Which lines of the entries below include "flow"? List them all.
**********
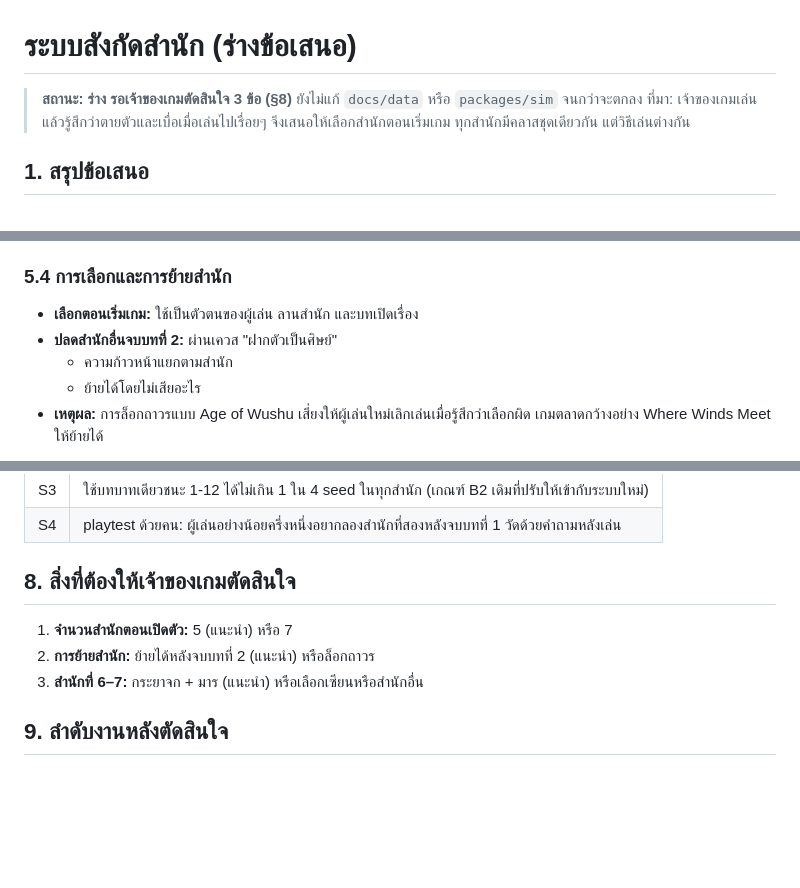
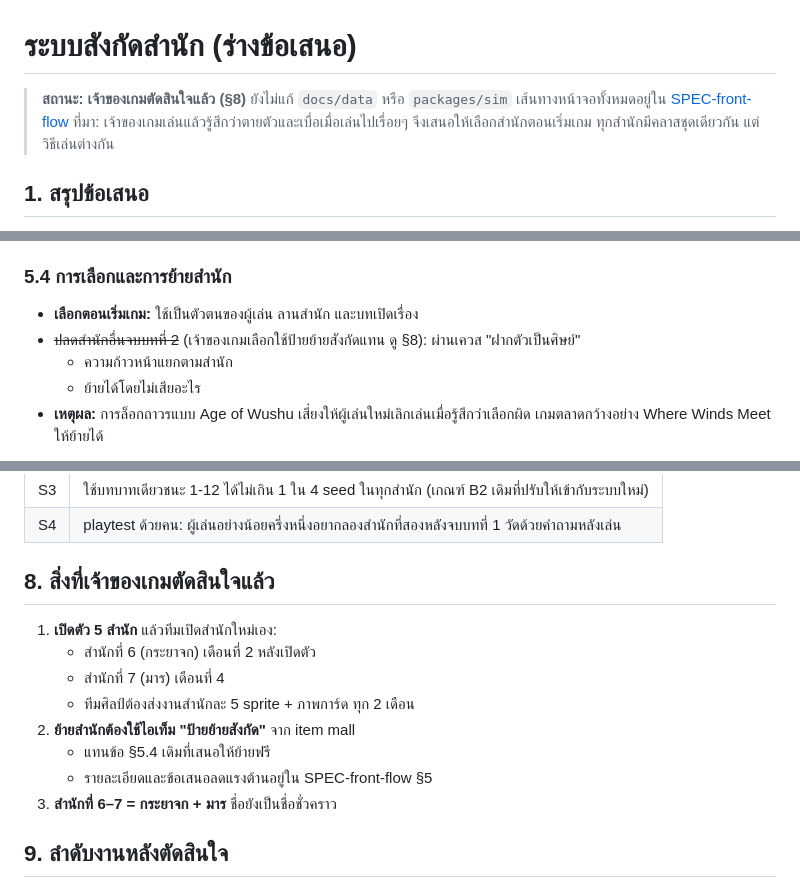
Before and after one commit to jonmaxmore/TD-Games-Idel, a Markdown page: docs/design/sect-allegiance.md, 3 parts joined by grey strips. Drawn GitHub-style; blank space fills up the shorter version.

```diff
--- a/docs/design/sect-allegiance.md
+++ b/docs/design/sect-allegiance.md
@@ -1,6 +1,6 @@
 # ระบบสังกัดสำนัก (ร่างข้อเสนอ)
 
-> **สถานะ: ร่าง รอเจ้าของเกมตัดสินใจ 3 ข้อ (§8)** ยังไม่แก้ `docs/data` หรือ `packages/sim` จนกว่าจะตกลง
+> **สถานะ: เจ้าของเกมตัดสินใจแล้ว (§8)** ยังไม่แก้ `docs/data` หรือ `packages/sim` เส้นทางหน้าจอทั้งหมดอยู่ใน [SPEC-front-flow](../specs/SPEC-front-flow.md)
 > ที่มา: เจ้าของเกมเล่นแล้วรู้สึกว่าตายตัวและเบื่อเมื่อเล่นไปเรื่อยๆ จึงเสนอให้เลือกสำนักตอนเริ่มเกม ทุกสำนักมีคลาสชุดเดียวกัน แต่วิธีเล่นต่างกัน
 
 ## 1. สรุปข้อเสนอ
@@ -88,7 +88,7 @@
 
 ### 5.4 การเลือกและการย้ายสำนัก
 - **เลือกตอนเริ่มเกม:** ใช้เป็นตัวตนของผู้เล่น ลานสำนัก และบทเปิดเรื่อง
-- **ปลดสำนักอื่นจบบทที่ 2:** ผ่านเควส "ฝากตัวเป็นศิษย์"
+- ~~ปลดสำนักอื่นจบบทที่ 2~~ (เจ้าของเกมเลือกใช้ป้ายย้ายสังกัดแทน ดู §8): ผ่านเควส "ฝากตัวเป็นศิษย์"
   - ความก้าวหน้าแยกตามสำนัก
   - ย้ายได้โดยไม่เสียอะไร
 - **เหตุผล:** การล็อกถาวรแบบ Age of Wushu เสี่ยงให้ผู้เล่นใหม่เลิกเล่นเมื่อรู้สึกว่าเลือกผิด เกมตลาดกว้างอย่าง Where Winds Meet ให้ย้ายได้
@@ -122,11 +122,16 @@
 | S3 | ใช้บทบาทเดียวชนะ 1-12 ได้ไม่เกิน 1 ใน 4 seed ในทุกสำนัก (เกณฑ์ B2 เดิมที่ปรับให้เข้ากับระบบใหม่) |
 | S4 | playtest ด้วยคน: ผู้เล่นอย่างน้อยครึ่งหนึ่งอยากลองสำนักที่สองหลังจบบทที่ 1 วัดด้วยคำถามหลังเล่น |
 
-## 8. สิ่งที่ต้องให้เจ้าของเกมตัดสินใจ
+## 8. สิ่งที่เจ้าของเกมตัดสินใจแล้ว
 
-1. **จำนวนสำนักตอนเปิดตัว:** 5 (แนะนำ) หรือ 7
-2. **การย้ายสำนัก:** ย้ายได้หลังจบบทที่ 2 (แนะนำ) หรือล็อกถาวร
-3. **สำนักที่ 6–7:** กระยาจก + มาร (แนะนำ) หรือเลือกเซียนหรือสำนักอื่น
+1. **เปิดตัว 5 สำนัก** แล้วทีมเปิดสำนักใหม่เอง:
+   - สำนักที่ 6 (กระยาจก) เดือนที่ 2 หลังเปิดตัว
+   - สำนักที่ 7 (มาร) เดือนที่ 4
+   - ทีมศิลป์ต้องส่งงานสำนักละ 5 sprite + ภาพการ์ด ทุก 2 เดือน
+2. **ย้ายสำนักต้องใช้ไอเท็ม "ป้ายย้ายสังกัด"** จาก item mall
+   - แทนข้อ §5.4 เดิมที่เสนอให้ย้ายฟรี
+   - รายละเอียดและข้อเสนอลดแรงต้านอยู่ใน SPEC-front-flow §5
+3. **สำนักที่ 6–7 = กระยาจก + มาร** ชื่อยังเป็นชื่อชั่วคราว
 
 ## 9. ลำดับงานหลังตัดสินใจ
 
```
Also changed, not shown: docs/GDD.md (+1 -0 lines), docs/specs/SPEC-front-flow.md (added, +191 -0 lines).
**********
▸ **SOLUTION**
+> **สถานะ: เจ้าของเกมตัดสินใจแล้ว (§8)** ยังไม่แก้ `docs/data` หรือ `packages/sim` เส้นทางหน้าจอทั้งหมดอยู่ใน [SPEC-front-flow](../specs/SPEC-front-flow.md)
+   - รายละเอียดและข้อเสนอลดแรงต้านอยู่ใน SPEC-front-flow §5
Also changed, not shown: docs/GDD.md (+1 -0 lines), docs/specs/SPEC-front-flow.md (added, +191 -0 lines).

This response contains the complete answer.